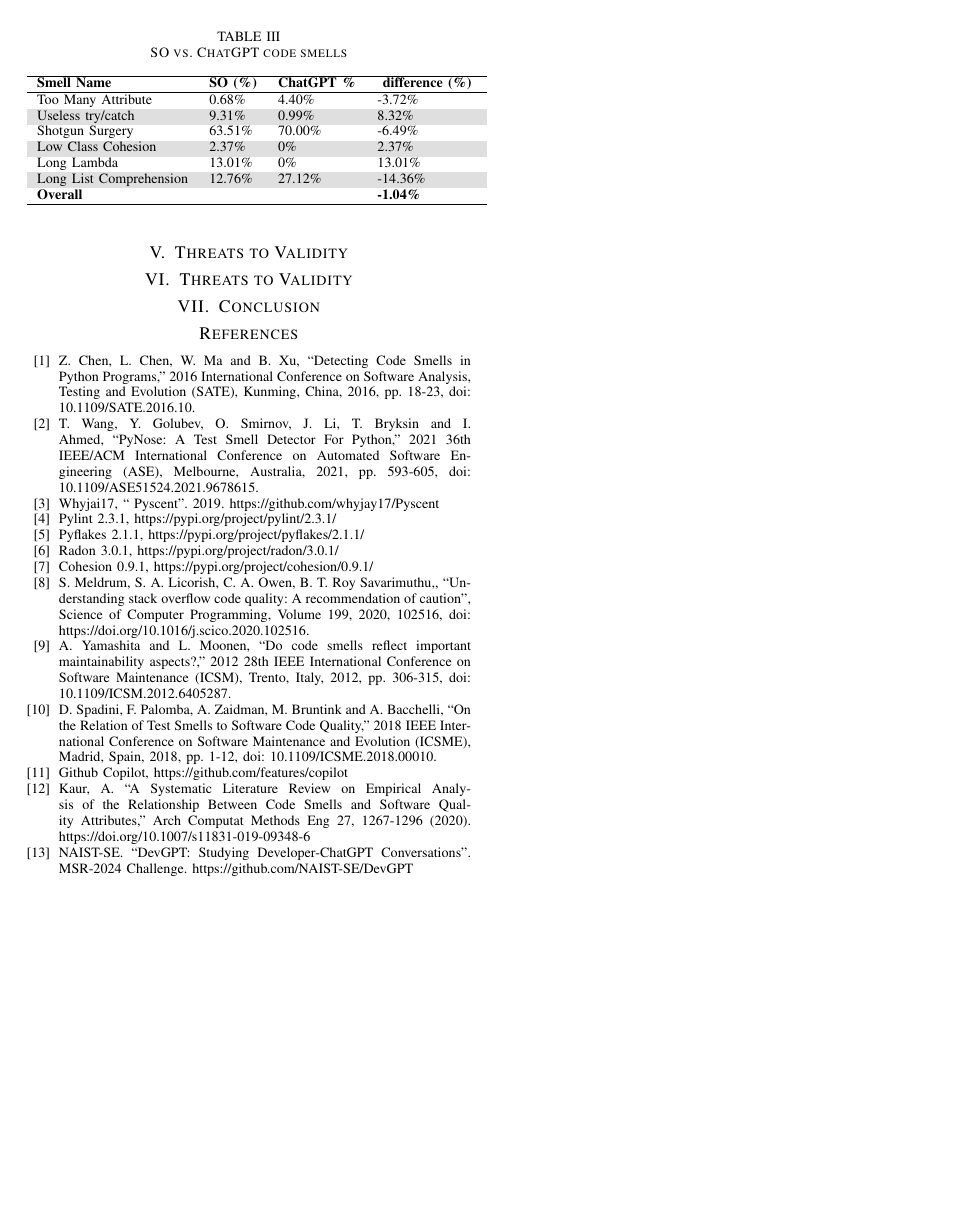
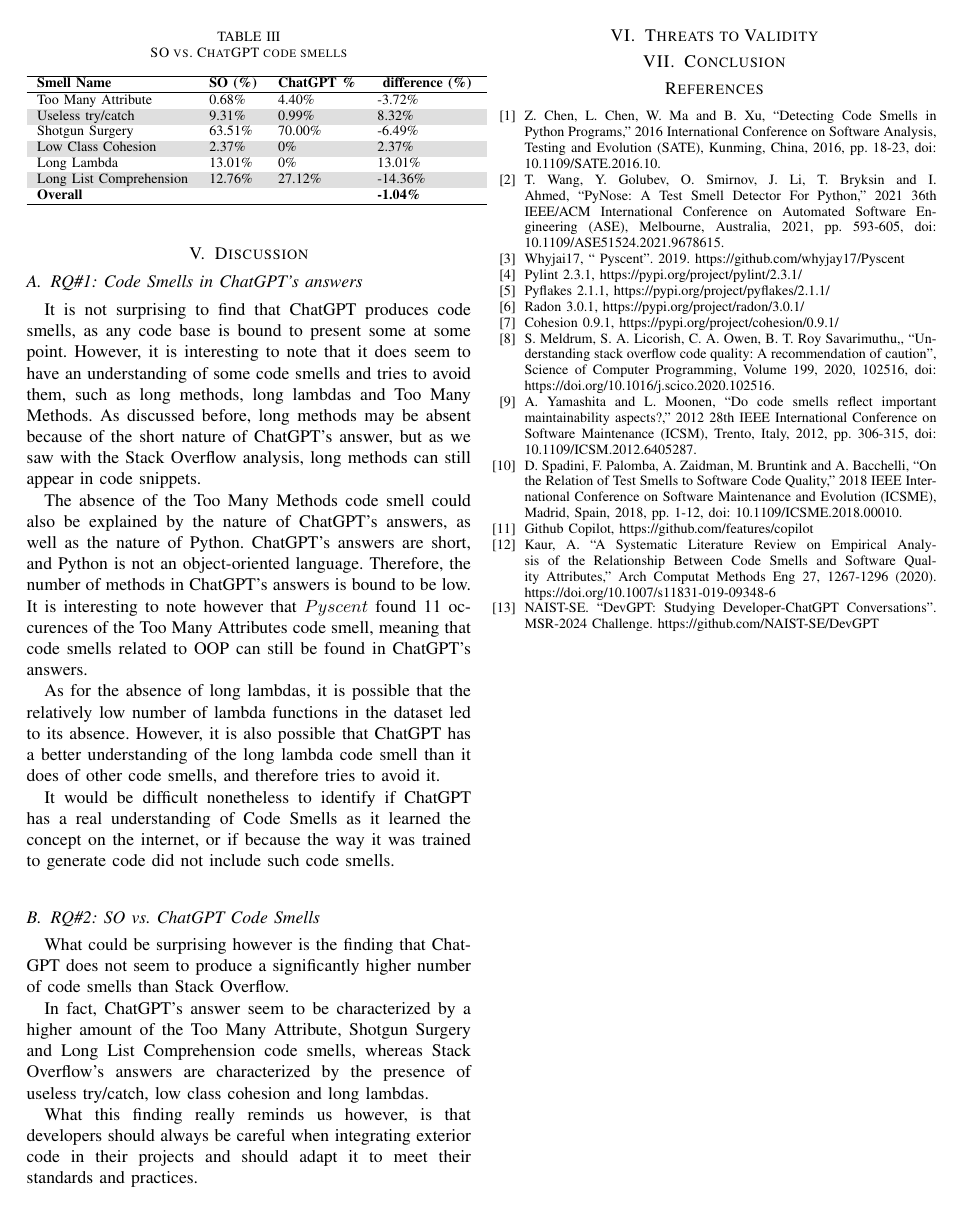
Before and after one commit to ThomasTrepanier/log6307-final-project, a LaTeX paper (report/report-trepanier.tex, which reads report/sections/05-discussion.tex): page 4 of 4. Compiled offline with pdfLaTeX; a missing font is replaced by an installed copy or a similar font; a LaTeX package or settings file that is missing is left out.

Commit message:
discussion

```diff
--- a/report/sections/05-discussion.tex
+++ b/report/sections/05-discussion.tex
@@ -1,2 +1,20 @@
-\section{Threats to Validity}
-\label{sec:threats-to-validity}
+\section{Discussion}
+\label{sec:discussion}
+
+\subsection{RQ\#1: Code Smells in ChatGPT's answers}
+\label{sec:discussion-rq1}
+It is not surprising to find that ChatGPT produces code smells, as any code base is bound to present some at some point. However, it is interesting to note that it does seem to have an understanding of some code smells and tries to avoid them, such as long methods, long lambdas and Too Many Methods. As discussed before, long methods may be absent because of the short nature of ChatGPT's answer, but as we saw with the Stack Overflow analysis, long methods can still appear in code snippets.
+
+The absence of the Too Many Methods code smell could also be explained by the nature of ChatGPT's answers, as well as the nature of Python. ChatGPT's answers are short, and Python is not an object-oriented language. Therefore, the number of methods in ChatGPT's answers is bound to be low. It is interesting to note however that $Pyscent$ found 11 occurences of the Too Many Attributes code smell, meaning that code smells related to OOP can still be found in ChatGPT's answers.
+
+As for the absence of long lambdas, it is possible that the relatively low number of lambda functions in the dataset led to its absence. However, it is also possible that ChatGPT has a better understanding of the long lambda code smell than it does of other code smells, and therefore tries to avoid it.
+
+It would be difficult nonetheless to identify if ChatGPT has a real understanding of Code Smells as it learned the concept on the internet, or if because the way it was trained to generate code did not include such code smells. \\
+
+\subsection{RQ\#2: SO vs. ChatGPT Code Smells}
+\label{sec:discussion-rq2}
+What could be surprising however is the finding that ChatGPT does not seem to produce a significantly higher number of code smells than Stack Overflow.
+
+In fact, ChatGPT's answer seem to be characterized by a higher amount of the Too Many Attribute, Shotgun Surgery and Long List Comprehension code smells, whereas Stack Overflow's answers are characterized by the presence of useless try/catch, low class cohesion and long lambdas.
+
+What this finding really reminds us however, is that developers should always be careful when integrating exterior code in their projects and should adapt it to meet their standards and practices. \\
```
Also changed, not shown: report/report-trepanier.pdf, 6 other files.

What to work on
Each line of the data needs to be output exactly, with any image excluded.

Response
Before and after one commit to ThomasTrepanier/log6307-final-project, a LaTeX paper (report/report-trepanier.tex, which reads report/sections/05-discussion.tex): page 4 of 4. Compiled offline with pdfLaTeX; a missing font is replaced by an installed copy or a similar font; a LaTeX package or settings file that is missing is left out.

Commit message:
discussion

```diff
--- a/report/sections/05-discussion.tex
+++ b/report/sections/05-discussion.tex
@@ -1,2 +1,20 @@
-\section{Threats to Validity}
-\label{sec:threats-to-validity}
+\section{Discussion}
+\label{sec:discussion}
+
+\subsection{RQ\#1: Code Smells in ChatGPT's answers}
+\label{sec:discussion-rq1}
+It is not surprising to find that ChatGPT produces code smells, as any code base is bound to present some at some point. However, it is interesting to note that it does seem to have an understanding of some code smells and tries to avoid them, such as long methods, long lambdas and Too Many Methods. As discussed before, long methods may be absent because of the short nature of ChatGPT's answer, but as we saw with the Stack Overflow analysis, long methods can still appear in code snippets.
+
+The absence of the Too Many Methods code smell could also be explained by the nature of ChatGPT's answers, as well as the nature of Python. ChatGPT's answers are short, and Python is not an object-oriented language. Therefore, the number of methods in ChatGPT's answers is bound to be low. It is interesting to note however that $Pyscent$ found 11 occurences of the Too Many Attributes code smell, meaning that code smells related to OOP can still be found in ChatGPT's answers.
+
+As for the absence of long lambdas, it is possible that the relatively low number of lambda functions in the dataset led to its absence. However, it is also possible that ChatGPT has a better understanding of the long lambda code smell than it does of other code smells, and therefore tries to avoid it.
+
+It would be difficult nonetheless to identify if ChatGPT has a real understanding of Code Smells as it learned the concept on the internet, or if because the way it was trained to generate code did not include such code smells. \\
+
+\subsection{RQ\#2: SO vs. ChatGPT Code Smells}
+\label{sec:discussion-rq2}
+What could be surprising however is the finding that ChatGPT does not seem to produce a significantly higher number of code smells than Stack Overflow.
+
+In fact, ChatGPT's answer seem to be characterized by a higher amount of the Too Many Attribute, Shotgun Surgery and Long List Comprehension code smells, whereas Stack Overflow's answers are characterized by the presence of useless try/catch, low class cohesion and long lambdas.
+
+What this finding really reminds us however, is that developers should always be careful when integrating exterior code in their projects and should adapt it to meet their standards and practices. \\
```
Also changed, not shown: report/report-trepanier.pdf, 6 other files.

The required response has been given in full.